You are heavily involved in the Free Art Friday movement. Could you tell us about it and why you decided to get involved?
Free Art Friday is something that I have been involved in for about 2 months. It is a very unique way of exhibiting your work and nothing beats finding something whilst on a stroll on a Friday. I was introduced to the Free Art Friday movement by My Dog Sighs. It was after a conversation whilst photographing him that I started putting a plan together to start doing it myself. At first being a photographer I thought it wouldn’t work but in a couple of months it has evolved from a couple of small 4×4 photographs blu-tac’ed to a wall or sign, to photographs in envelopes, to photographs in milk bottle and now to an original idea of mine with a jam jar and spray painted lid with a photograph inside it. The latter ideas have been very popular and keeps the steady rise of recognition and praise with many a people after a jar.
…the photographers that influence me most are from the 1930’s to 1980’s.
Are their any other photographers who either influence you or that you would encourage our readers to also check out?
My work is heavily influenced by William Eggleston, by far my favourite photographer. His work fills me with such excitement and inspiration. The colour, mood and depiction of the time and place is beautifully displayed with every photograph.
More recently an English photographer called Simon Roberts is creating work that inspires me particularly his ‘Pierdom’ series, of which features both piers in Southsea among many others around the country.
On a last note another English photographer called Michael Marten should not be overlooked for his awe-inspiring book called ‘Sea Change’ which shows the same photograph whilst the tide is in and then when the tide is out. These two photographers should be read by any photographer living by the sea.
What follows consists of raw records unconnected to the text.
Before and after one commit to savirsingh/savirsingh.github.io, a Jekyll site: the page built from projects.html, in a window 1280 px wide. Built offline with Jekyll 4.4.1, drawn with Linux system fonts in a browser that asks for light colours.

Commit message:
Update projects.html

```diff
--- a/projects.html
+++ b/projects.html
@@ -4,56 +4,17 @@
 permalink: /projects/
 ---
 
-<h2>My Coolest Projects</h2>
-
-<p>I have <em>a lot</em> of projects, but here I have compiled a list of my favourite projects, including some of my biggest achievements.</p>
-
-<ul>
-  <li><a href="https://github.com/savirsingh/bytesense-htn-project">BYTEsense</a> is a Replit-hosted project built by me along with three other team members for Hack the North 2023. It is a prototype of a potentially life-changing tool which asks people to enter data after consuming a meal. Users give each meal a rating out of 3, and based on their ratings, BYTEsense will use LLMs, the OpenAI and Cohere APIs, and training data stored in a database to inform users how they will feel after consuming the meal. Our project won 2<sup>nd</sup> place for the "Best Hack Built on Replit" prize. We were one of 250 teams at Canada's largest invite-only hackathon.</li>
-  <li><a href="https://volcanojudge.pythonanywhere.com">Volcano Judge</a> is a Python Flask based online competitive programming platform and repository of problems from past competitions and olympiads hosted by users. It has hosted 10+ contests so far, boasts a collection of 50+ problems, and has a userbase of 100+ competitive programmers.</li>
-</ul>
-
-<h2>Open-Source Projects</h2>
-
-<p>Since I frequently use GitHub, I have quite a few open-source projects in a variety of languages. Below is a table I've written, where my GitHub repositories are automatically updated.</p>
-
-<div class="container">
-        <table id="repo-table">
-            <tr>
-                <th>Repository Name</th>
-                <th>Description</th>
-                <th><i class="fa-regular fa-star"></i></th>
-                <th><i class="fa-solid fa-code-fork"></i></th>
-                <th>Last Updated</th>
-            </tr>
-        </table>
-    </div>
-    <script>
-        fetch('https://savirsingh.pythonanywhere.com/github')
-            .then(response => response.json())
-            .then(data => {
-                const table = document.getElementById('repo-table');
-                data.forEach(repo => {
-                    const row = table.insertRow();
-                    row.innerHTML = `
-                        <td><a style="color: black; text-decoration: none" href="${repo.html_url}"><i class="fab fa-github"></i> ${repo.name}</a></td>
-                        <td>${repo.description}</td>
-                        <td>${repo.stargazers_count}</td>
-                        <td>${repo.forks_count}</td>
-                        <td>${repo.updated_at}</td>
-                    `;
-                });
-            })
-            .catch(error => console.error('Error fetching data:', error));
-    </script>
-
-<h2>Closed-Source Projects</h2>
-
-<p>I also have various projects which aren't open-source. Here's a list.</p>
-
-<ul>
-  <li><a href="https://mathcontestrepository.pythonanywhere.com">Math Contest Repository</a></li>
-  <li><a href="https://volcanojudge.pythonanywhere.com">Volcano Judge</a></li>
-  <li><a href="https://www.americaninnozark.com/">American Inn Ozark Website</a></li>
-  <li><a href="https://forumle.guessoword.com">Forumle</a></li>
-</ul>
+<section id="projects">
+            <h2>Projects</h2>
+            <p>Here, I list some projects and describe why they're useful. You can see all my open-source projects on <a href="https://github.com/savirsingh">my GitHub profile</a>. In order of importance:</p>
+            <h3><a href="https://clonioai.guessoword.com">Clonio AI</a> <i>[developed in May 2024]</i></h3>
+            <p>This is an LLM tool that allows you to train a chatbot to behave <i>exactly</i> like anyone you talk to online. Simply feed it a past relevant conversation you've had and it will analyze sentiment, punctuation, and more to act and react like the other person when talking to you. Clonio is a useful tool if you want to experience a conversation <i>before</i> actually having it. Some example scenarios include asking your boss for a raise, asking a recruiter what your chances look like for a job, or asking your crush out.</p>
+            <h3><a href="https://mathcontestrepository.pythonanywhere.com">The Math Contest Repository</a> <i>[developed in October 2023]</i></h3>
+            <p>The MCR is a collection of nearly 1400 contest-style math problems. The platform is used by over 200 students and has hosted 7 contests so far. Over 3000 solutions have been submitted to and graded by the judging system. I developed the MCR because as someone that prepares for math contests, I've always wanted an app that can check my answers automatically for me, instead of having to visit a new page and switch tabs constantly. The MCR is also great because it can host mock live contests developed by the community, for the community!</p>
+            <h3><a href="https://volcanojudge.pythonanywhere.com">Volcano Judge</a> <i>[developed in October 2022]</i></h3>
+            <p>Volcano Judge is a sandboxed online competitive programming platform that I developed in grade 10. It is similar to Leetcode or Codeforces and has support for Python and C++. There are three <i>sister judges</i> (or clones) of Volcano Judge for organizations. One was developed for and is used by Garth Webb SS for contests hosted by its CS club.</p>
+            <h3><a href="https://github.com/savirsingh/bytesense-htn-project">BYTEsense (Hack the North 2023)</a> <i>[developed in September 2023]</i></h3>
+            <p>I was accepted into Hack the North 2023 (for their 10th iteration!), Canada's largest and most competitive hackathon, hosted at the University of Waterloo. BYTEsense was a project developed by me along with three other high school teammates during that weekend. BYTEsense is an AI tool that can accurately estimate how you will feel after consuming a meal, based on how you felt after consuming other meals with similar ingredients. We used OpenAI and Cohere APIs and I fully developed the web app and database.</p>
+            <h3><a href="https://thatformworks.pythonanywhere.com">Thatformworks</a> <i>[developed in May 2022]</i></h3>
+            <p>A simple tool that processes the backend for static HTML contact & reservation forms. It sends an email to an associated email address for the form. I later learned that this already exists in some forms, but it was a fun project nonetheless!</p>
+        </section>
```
If you would like to get involved or know of a photographer that you think should be on our radar then please drop me an email at firstname.lastname@example.org.